“A punishment for a forgetful person, [my pick-up truck] is all damaged (with multiple “crying face” emoticons),” said Facebook user and Samut Prakan resident “Ying Yupa Anan”.
Her “feeling sad” post on Saturday was accompanied by photos of her truck with a damaged and burnt windshield – it had received 23,000 “likes”, 23,000 comments and was shared 11,715 times by yesterday.
Mobile phones are among items that people have been warned not to leave in the sun because the heat can damage their electronics and/or cause the battery to explode.
Other items susceptible to damage if exposed to prolonged heat included power banks, especially those with lithium-ion batteries, as well as lighters and aerosol sprays.
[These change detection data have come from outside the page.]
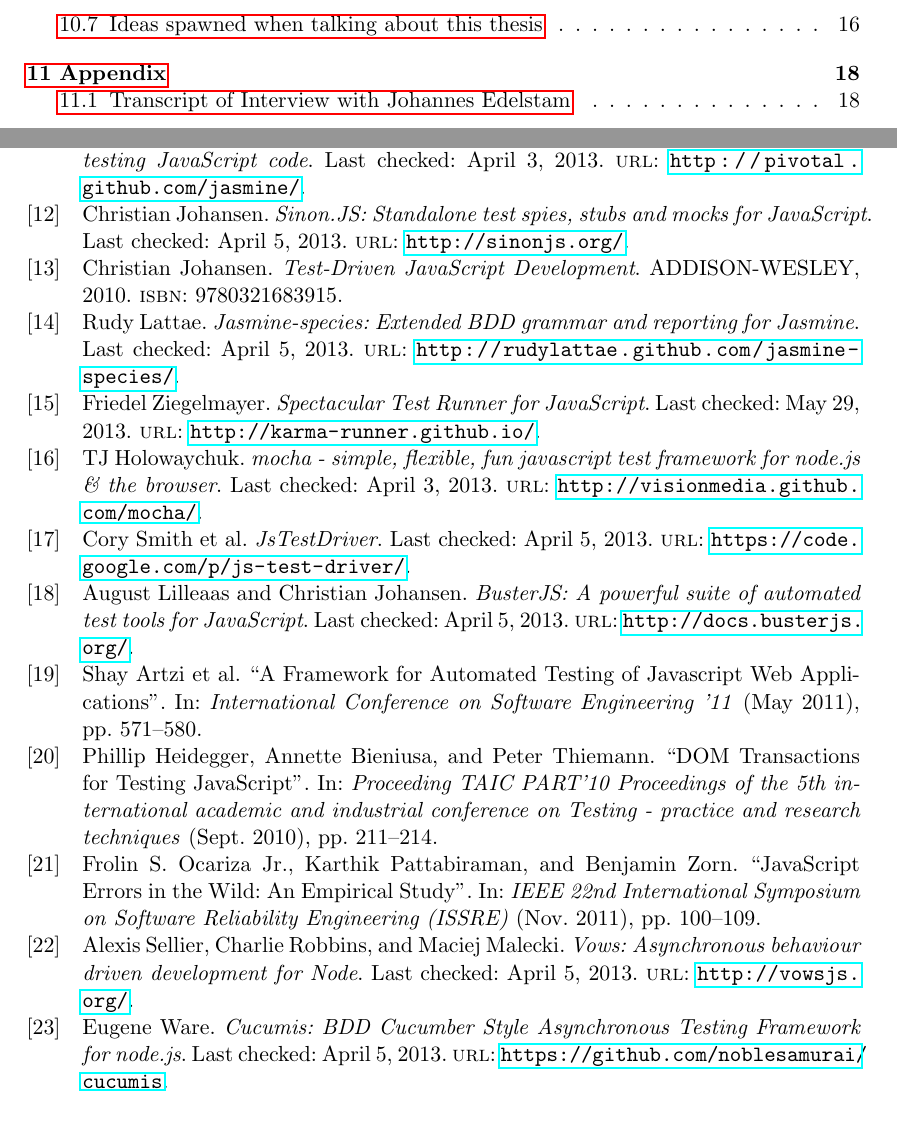
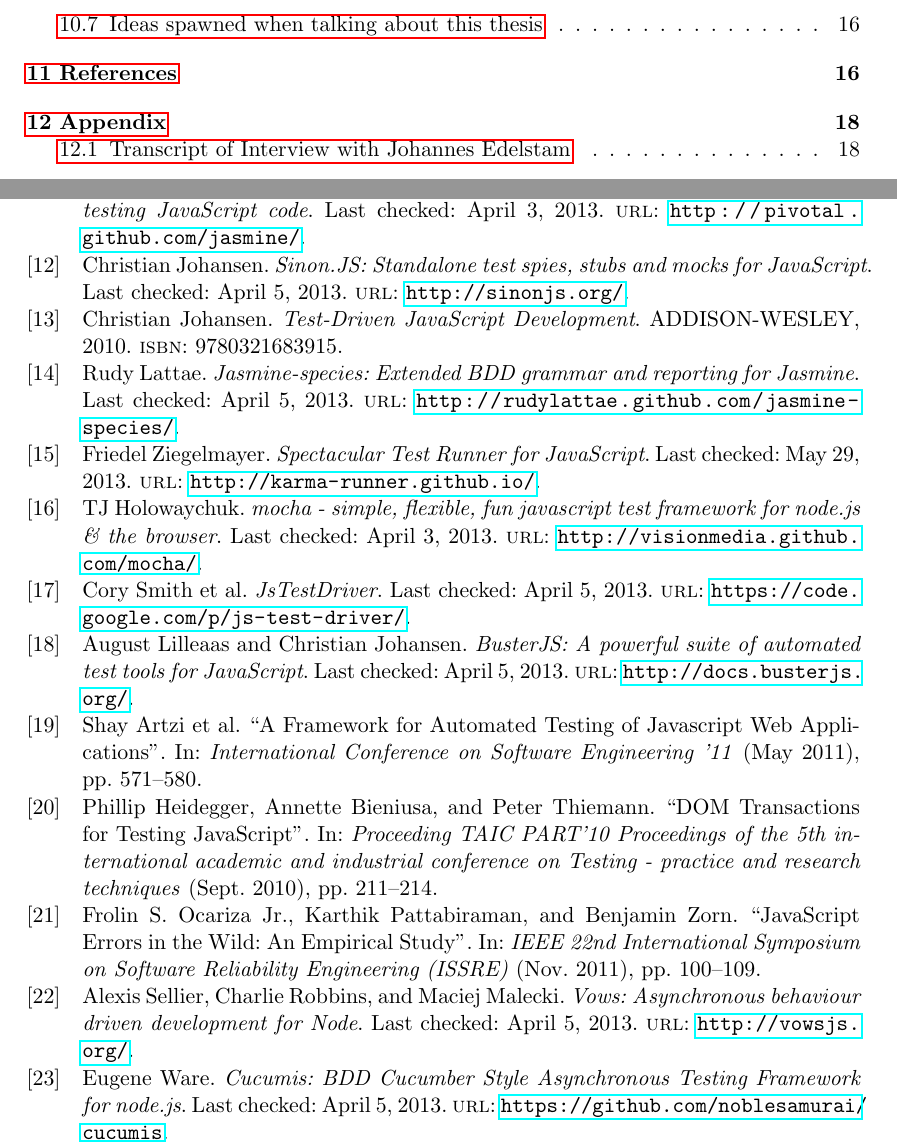
Before and after one commit to emilwall/exjobb, a LaTeX thesis (exjobb_thesis_emilwall.tex): two parts of pages 8 and 26 of 41, joined at a grey line, cut so that both start at the same text. Compiled offline with pdfLaTeX.

Commit message:
Include numbered entry of bibliography in table of contents

```diff
--- a/exjobb_thesis_emilwall.tex
+++ b/exjobb_thesis_emilwall.tex
@@ -381,7 +381,7 @@
 
 One not so uncommon response is that testing of JavaScript probably is so uncommon because people programming in JavaScript often have a background as web graphic designers, without that much experience of automated testing. Another common conception is that JavaScript in practise is usually not testable because it has too much to do with the front-end parts of an application, so tests are inevitably slow, unmaintainable and/or unreliable because of the environment they have to run in.
 
-\printbibliography
+\printbibliography[heading=bibnumbered]
 
 \section{Appendix}
 
```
Ying Yupa Anan’s sad post came as the Disease Control Department again issued a warning that seven groups are at most risk of heatstroke.
They are: children under five, the elderly, people with chronic diseases, obese people, those who lack adequate rest, heavy drinkers plus those working in the sun for long periods. Those people in particular are being advised to stay hydrated and not to be outside in the scorching sun for too long.
Common symptoms of heatstroke are fatigue, loss of appetite, nausea, anxiety, headache, low-blood pressure and fainting. Without timely help, heatstroke can even prove fatal.
According to the Thai Meteorological Department, a pressure system known as a “thermal low” is covering upper Thailand and is likely to continue to do so for the rest of the week, while southerly and southeasterly winds prevail over the lower North, the Northeast, the Central, the East and the South regions.
These conditions combined mean that upper Thailand is likely to experience hot to very hot spells with possible outbreaks of “summer storms” – thundershowers with gusty winds, said the Department.
The maximum temperature in the 24 hours from midday yesterday was forecast to be 39-43C in the North, 35-42C in the Northeast, 39-42C in the Central area, 34-40C in the East and 37-40C for Bangkok and surrounding provinces.